Assignment:
Repeat the entries exactly, and do not carry the pictures over.

Input data:

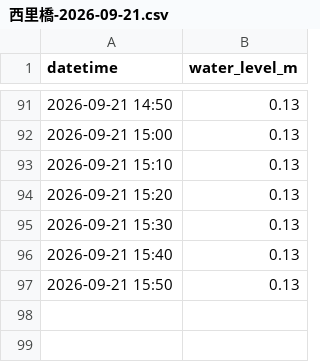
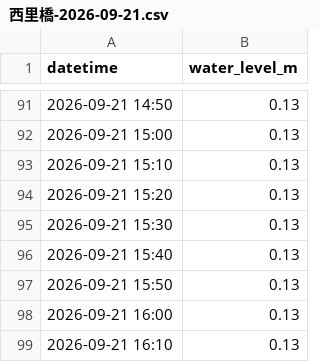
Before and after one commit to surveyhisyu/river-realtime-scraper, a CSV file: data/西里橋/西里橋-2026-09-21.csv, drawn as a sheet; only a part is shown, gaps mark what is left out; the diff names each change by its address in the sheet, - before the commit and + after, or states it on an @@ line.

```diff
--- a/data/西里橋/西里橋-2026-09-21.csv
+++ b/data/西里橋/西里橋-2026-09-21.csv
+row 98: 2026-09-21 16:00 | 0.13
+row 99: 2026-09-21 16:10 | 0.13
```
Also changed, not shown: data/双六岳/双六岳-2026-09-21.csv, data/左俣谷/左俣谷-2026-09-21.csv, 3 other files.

Answer area:
Before and after one commit to surveyhisyu/river-realtime-scraper, a CSV file: data/西里橋/西里橋-2026-09-21.csv, drawn as a sheet; only a part is shown, gaps mark what is left out; the diff names each change by its address in the sheet, - before the commit and + after, or states it on an @@ line.

```diff
--- a/data/西里橋/西里橋-2026-09-21.csv
+++ b/data/西里橋/西里橋-2026-09-21.csv
+row 98: 2026-09-21 16:00 | 0.13
+row 99: 2026-09-21 16:10 | 0.13
```
Also changed, not shown: data/双六岳/双六岳-2026-09-21.csv, data/左俣谷/左俣谷-2026-09-21.csv, 3 other files.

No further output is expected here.